[Task brief]: What follows is a set of entries. Repeat them exactly, but not their pictures.

[Records supplied]:
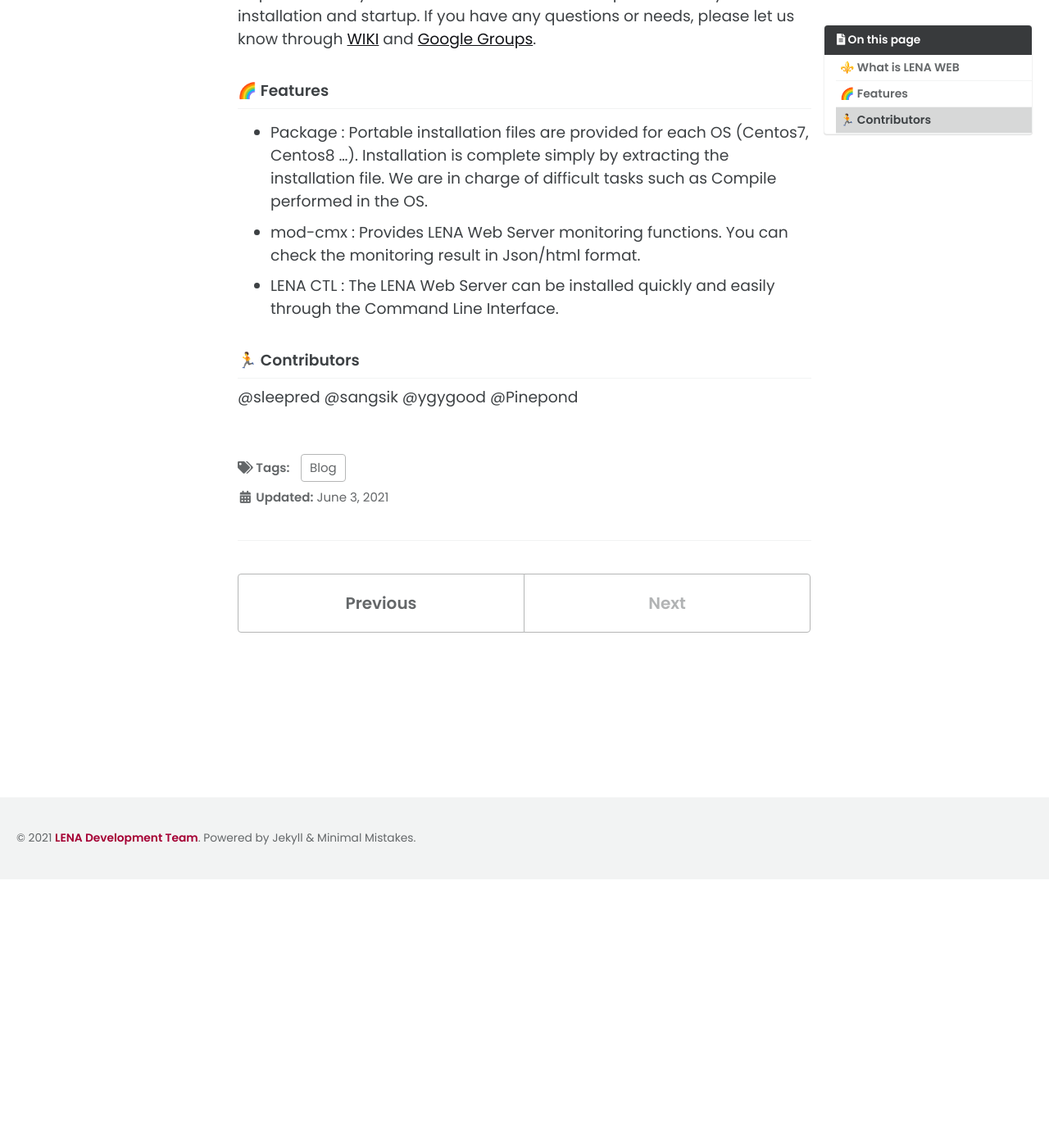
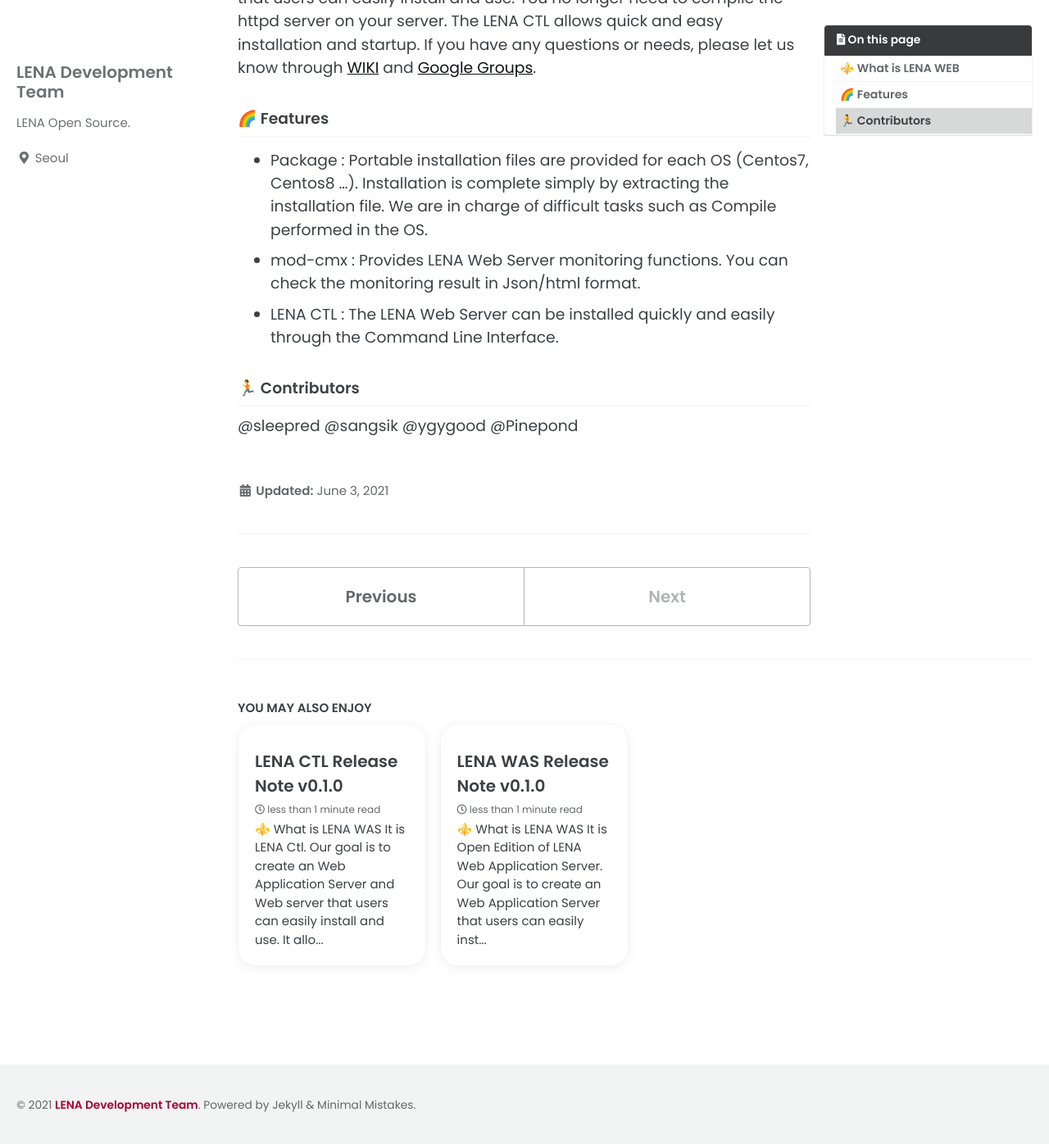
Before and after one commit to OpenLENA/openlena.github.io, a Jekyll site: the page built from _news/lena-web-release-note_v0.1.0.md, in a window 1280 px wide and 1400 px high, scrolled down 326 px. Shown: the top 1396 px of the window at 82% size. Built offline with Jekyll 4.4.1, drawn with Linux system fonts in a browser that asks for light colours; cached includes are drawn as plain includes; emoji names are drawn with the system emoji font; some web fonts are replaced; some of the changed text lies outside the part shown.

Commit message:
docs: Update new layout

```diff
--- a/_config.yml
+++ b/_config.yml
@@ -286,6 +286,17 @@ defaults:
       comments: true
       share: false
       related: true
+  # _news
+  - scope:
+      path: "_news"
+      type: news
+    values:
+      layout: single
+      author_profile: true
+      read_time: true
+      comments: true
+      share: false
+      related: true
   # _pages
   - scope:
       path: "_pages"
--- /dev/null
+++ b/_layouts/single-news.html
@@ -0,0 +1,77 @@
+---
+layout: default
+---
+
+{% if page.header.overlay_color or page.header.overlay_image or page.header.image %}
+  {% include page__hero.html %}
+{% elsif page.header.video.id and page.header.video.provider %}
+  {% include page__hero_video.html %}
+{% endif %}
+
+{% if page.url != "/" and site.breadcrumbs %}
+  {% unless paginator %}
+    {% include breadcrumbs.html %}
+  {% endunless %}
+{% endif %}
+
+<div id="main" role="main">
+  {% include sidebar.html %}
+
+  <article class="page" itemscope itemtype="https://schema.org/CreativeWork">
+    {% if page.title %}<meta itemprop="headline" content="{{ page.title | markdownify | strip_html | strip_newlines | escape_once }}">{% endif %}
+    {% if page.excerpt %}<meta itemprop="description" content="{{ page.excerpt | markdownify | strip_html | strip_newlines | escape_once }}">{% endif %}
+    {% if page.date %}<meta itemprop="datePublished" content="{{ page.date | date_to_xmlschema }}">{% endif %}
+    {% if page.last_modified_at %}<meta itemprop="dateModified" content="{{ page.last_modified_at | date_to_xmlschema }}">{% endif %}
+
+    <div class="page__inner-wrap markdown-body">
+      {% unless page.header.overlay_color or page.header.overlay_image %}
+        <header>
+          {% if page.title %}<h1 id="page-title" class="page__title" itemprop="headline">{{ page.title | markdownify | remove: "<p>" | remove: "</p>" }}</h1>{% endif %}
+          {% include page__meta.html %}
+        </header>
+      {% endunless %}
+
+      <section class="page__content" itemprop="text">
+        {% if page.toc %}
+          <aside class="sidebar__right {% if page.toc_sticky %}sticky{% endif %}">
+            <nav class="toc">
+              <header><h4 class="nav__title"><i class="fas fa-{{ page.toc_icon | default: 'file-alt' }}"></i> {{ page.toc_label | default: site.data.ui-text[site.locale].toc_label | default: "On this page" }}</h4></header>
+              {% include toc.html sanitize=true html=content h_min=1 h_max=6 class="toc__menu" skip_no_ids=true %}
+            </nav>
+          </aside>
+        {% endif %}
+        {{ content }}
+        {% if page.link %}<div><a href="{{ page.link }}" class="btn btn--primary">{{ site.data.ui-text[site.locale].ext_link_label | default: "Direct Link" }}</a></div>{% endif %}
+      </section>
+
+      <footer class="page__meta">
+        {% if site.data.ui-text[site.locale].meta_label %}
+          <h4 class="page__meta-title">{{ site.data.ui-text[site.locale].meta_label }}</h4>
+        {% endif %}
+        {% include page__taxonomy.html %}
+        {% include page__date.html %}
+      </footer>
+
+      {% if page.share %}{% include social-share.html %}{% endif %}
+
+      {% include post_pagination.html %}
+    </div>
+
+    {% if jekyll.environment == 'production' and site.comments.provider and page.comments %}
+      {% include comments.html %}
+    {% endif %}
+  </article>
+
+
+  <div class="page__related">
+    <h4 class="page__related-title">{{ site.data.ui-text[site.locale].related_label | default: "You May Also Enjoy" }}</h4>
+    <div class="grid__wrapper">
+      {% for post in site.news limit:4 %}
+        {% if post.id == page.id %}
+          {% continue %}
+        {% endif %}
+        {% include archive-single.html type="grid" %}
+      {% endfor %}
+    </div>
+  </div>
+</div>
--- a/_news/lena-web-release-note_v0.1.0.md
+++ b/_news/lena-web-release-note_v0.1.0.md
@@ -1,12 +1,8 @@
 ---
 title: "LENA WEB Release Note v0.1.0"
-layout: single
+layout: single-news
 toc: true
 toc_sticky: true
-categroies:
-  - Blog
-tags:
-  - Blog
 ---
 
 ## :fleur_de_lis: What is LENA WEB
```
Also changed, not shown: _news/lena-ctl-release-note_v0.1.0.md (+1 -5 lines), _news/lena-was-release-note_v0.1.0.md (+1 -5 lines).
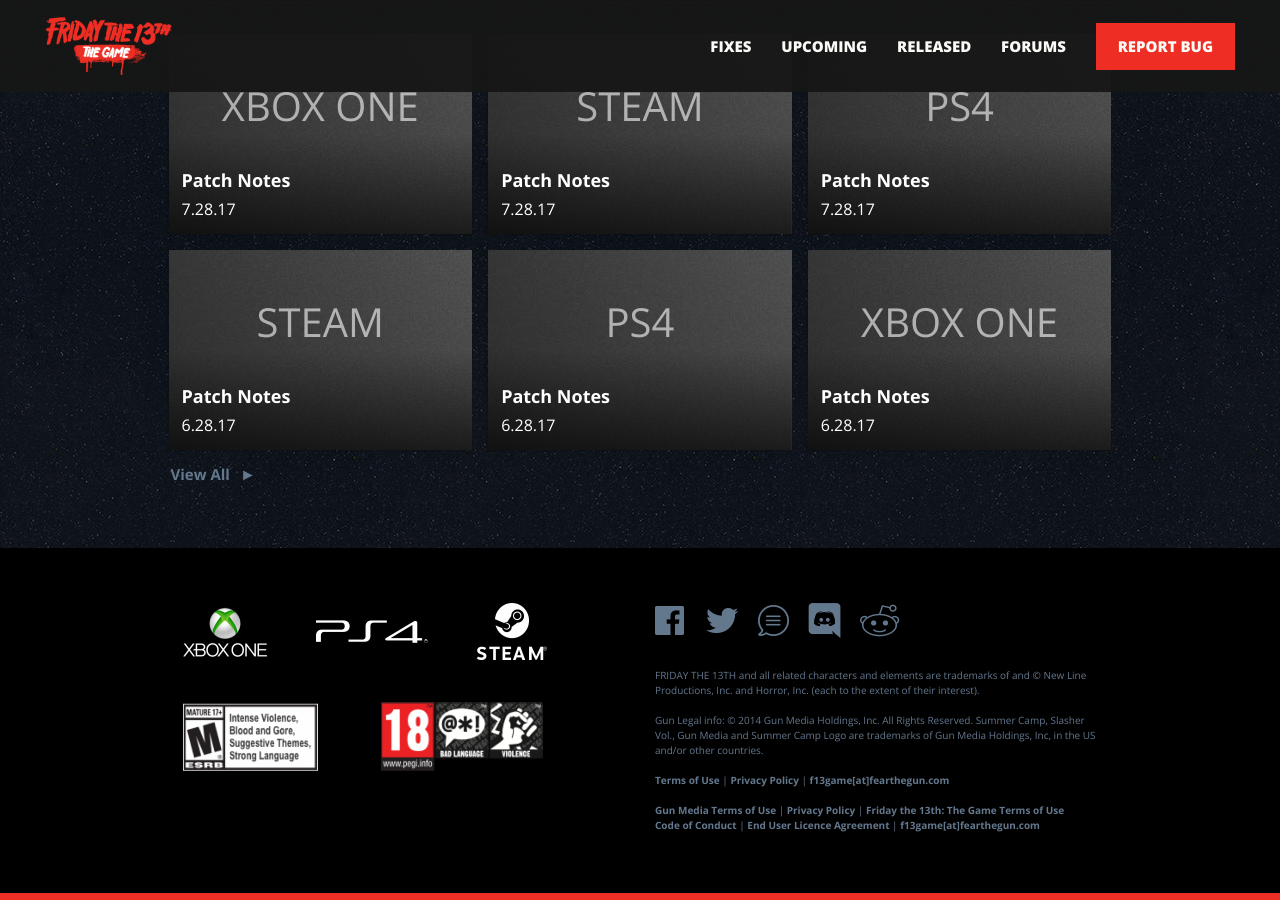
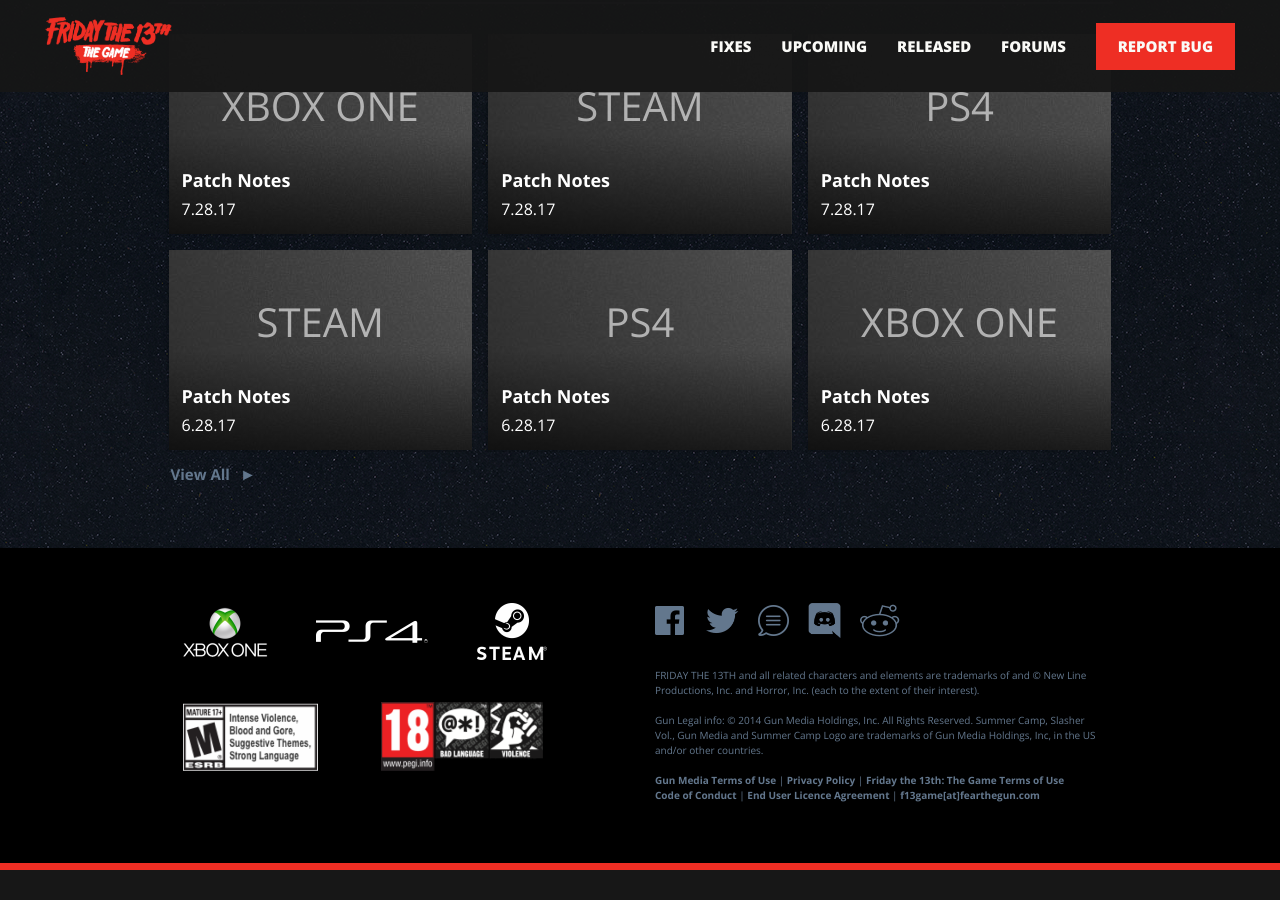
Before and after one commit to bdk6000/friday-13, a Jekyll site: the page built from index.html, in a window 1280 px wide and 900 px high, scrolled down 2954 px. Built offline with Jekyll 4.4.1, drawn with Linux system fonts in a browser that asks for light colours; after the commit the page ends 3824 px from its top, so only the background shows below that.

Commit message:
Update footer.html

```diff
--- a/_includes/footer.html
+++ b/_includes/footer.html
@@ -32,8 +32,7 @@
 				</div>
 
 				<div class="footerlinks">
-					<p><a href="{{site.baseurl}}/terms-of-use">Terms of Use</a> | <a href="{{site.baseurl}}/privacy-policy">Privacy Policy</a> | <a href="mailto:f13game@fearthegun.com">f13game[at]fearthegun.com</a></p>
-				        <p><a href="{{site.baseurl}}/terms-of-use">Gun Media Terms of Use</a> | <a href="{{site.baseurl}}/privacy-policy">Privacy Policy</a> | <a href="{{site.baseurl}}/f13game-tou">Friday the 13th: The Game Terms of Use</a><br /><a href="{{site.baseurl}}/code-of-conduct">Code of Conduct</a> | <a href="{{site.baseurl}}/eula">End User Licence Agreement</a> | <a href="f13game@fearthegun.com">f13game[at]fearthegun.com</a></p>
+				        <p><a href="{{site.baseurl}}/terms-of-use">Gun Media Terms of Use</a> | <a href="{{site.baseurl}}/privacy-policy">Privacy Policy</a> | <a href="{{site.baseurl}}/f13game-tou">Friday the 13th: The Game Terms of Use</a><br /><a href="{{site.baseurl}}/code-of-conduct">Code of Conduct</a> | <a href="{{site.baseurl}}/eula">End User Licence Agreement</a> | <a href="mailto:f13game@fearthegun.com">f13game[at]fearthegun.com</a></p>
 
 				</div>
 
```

[Solved problem]:
Before and after one commit to OpenLENA/openlena.github.io, a Jekyll site: the page built from _news/lena-web-release-note_v0.1.0.md, in a window 1280 px wide and 1400 px high, scrolled down 326 px. Shown: the top 1396 px of the window at 82% size. Built offline with Jekyll 4.4.1, drawn with Linux system fonts in a browser that asks for light colours; cached includes are drawn as plain includes; emoji names are drawn with the system emoji font; some web fonts are replaced; some of the changed text lies outside the part shown.

Commit message:
docs: Update new layout

```diff
--- a/_config.yml
+++ b/_config.yml
@@ -286,6 +286,17 @@ defaults:
       comments: true
       share: false
       related: true
+  # _news
+  - scope:
+      path: "_news"
+      type: news
+    values:
+      layout: single
+      author_profile: true
+      read_time: true
+      comments: true
+      share: false
+      related: true
   # _pages
   - scope:
       path: "_pages"
--- /dev/null
+++ b/_layouts/single-news.html
@@ -0,0 +1,77 @@
+---
+layout: default
+---
+
+{% if page.header.overlay_color or page.header.overlay_image or page.header.image %}
+  {% include page__hero.html %}
+{% elsif page.header.video.id and page.header.video.provider %}
+  {% include page__hero_video.html %}
+{% endif %}
+
+{% if page.url != "/" and site.breadcrumbs %}
+  {% unless paginator %}
+    {% include breadcrumbs.html %}
+  {% endunless %}
+{% endif %}
+
+<div id="main" role="main">
+  {% include sidebar.html %}
+
+  <article class="page" itemscope itemtype="https://schema.org/CreativeWork">
+    {% if page.title %}<meta itemprop="headline" content="{{ page.title | markdownify | strip_html | strip_newlines | escape_once }}">{% endif %}
+    {% if page.excerpt %}<meta itemprop="description" content="{{ page.excerpt | markdownify | strip_html | strip_newlines | escape_once }}">{% endif %}
+    {% if page.date %}<meta itemprop="datePublished" content="{{ page.date | date_to_xmlschema }}">{% endif %}
+    {% if page.last_modified_at %}<meta itemprop="dateModified" content="{{ page.last_modified_at | date_to_xmlschema }}">{% endif %}
+
+    <div class="page__inner-wrap markdown-body">
+      {% unless page.header.overlay_color or page.header.overlay_image %}
+        <header>
+          {% if page.title %}<h1 id="page-title" class="page__title" itemprop="headline">{{ page.title | markdownify | remove: "<p>" | remove: "</p>" }}</h1>{% endif %}
+          {% include page__meta.html %}
+        </header>
+      {% endunless %}
+
+      <section class="page__content" itemprop="text">
+        {% if page.toc %}
+          <aside class="sidebar__right {% if page.toc_sticky %}sticky{% endif %}">
+            <nav class="toc">
+              <header><h4 class="nav__title"><i class="fas fa-{{ page.toc_icon | default: 'file-alt' }}"></i> {{ page.toc_label | default: site.data.ui-text[site.locale].toc_label | default: "On this page" }}</h4></header>
+              {% include toc.html sanitize=true html=content h_min=1 h_max=6 class="toc__menu" skip_no_ids=true %}
+            </nav>
+          </aside>
+        {% endif %}
+        {{ content }}
+        {% if page.link %}<div><a href="{{ page.link }}" class="btn btn--primary">{{ site.data.ui-text[site.locale].ext_link_label | default: "Direct Link" }}</a></div>{% endif %}
+      </section>
+
+      <footer class="page__meta">
+        {% if site.data.ui-text[site.locale].meta_label %}
+          <h4 class="page__meta-title">{{ site.data.ui-text[site.locale].meta_label }}</h4>
+        {% endif %}
+        {% include page__taxonomy.html %}
+        {% include page__date.html %}
+      </footer>
+
+      {% if page.share %}{% include social-share.html %}{% endif %}
+
+      {% include post_pagination.html %}
+    </div>
+
+    {% if jekyll.environment == 'production' and site.comments.provider and page.comments %}
+      {% include comments.html %}
+    {% endif %}
+  </article>
+
+
+  <div class="page__related">
+    <h4 class="page__related-title">{{ site.data.ui-text[site.locale].related_label | default: "You May Also Enjoy" }}</h4>
+    <div class="grid__wrapper">
+      {% for post in site.news limit:4 %}
+        {% if post.id == page.id %}
+          {% continue %}
+        {% endif %}
+        {% include archive-single.html type="grid" %}
+      {% endfor %}
+    </div>
+  </div>
+</div>
--- a/_news/lena-web-release-note_v0.1.0.md
+++ b/_news/lena-web-release-note_v0.1.0.md
@@ -1,12 +1,8 @@
 ---
 title: "LENA WEB Release Note v0.1.0"
-layout: single
+layout: single-news
 toc: true
 toc_sticky: true
-categroies:
-  - Blog
-tags:
-  - Blog
 ---
 
 ## :fleur_de_lis: What is LENA WEB
```
Also changed, not shown: _news/lena-ctl-release-note_v0.1.0.md (+1 -5 lines), _news/lena-was-release-note_v0.1.0.md (+1 -5 lines).
Before and after one commit to bdk6000/friday-13, a Jekyll site: the page built from index.html, in a window 1280 px wide and 900 px high, scrolled down 2954 px. Built offline with Jekyll 4.4.1, drawn with Linux system fonts in a browser that asks for light colours; after the commit the page ends 3824 px from its top, so only the background shows below that.

Commit message:
Update footer.html

```diff
--- a/_includes/footer.html
+++ b/_includes/footer.html
@@ -32,8 +32,7 @@
 				</div>
 
 				<div class="footerlinks">
-					<p><a href="{{site.baseurl}}/terms-of-use">Terms of Use</a> | <a href="{{site.baseurl}}/privacy-policy">Privacy Policy</a> | <a href="mailto:f13game@fearthegun.com">f13game[at]fearthegun.com</a></p>
-				        <p><a href="{{site.baseurl}}/terms-of-use">Gun Media Terms of Use</a> | <a href="{{site.baseurl}}/privacy-policy">Privacy Policy</a> | <a href="{{site.baseurl}}/f13game-tou">Friday the 13th: The Game Terms of Use</a><br /><a href="{{site.baseurl}}/code-of-conduct">Code of Conduct</a> | <a href="{{site.baseurl}}/eula">End User Licence Agreement</a> | <a href="f13game@fearthegun.com">f13game[at]fearthegun.com</a></p>
+				        <p><a href="{{site.baseurl}}/terms-of-use">Gun Media Terms of Use</a> | <a href="{{site.baseurl}}/privacy-policy">Privacy Policy</a> | <a href="{{site.baseurl}}/f13game-tou">Friday the 13th: The Game Terms of Use</a><br /><a href="{{site.baseurl}}/code-of-conduct">Code of Conduct</a> | <a href="{{site.baseurl}}/eula">End User Licence Agreement</a> | <a href="mailto:f13game@fearthegun.com">f13game[at]fearthegun.com</a></p>
 
 				</div>
 
```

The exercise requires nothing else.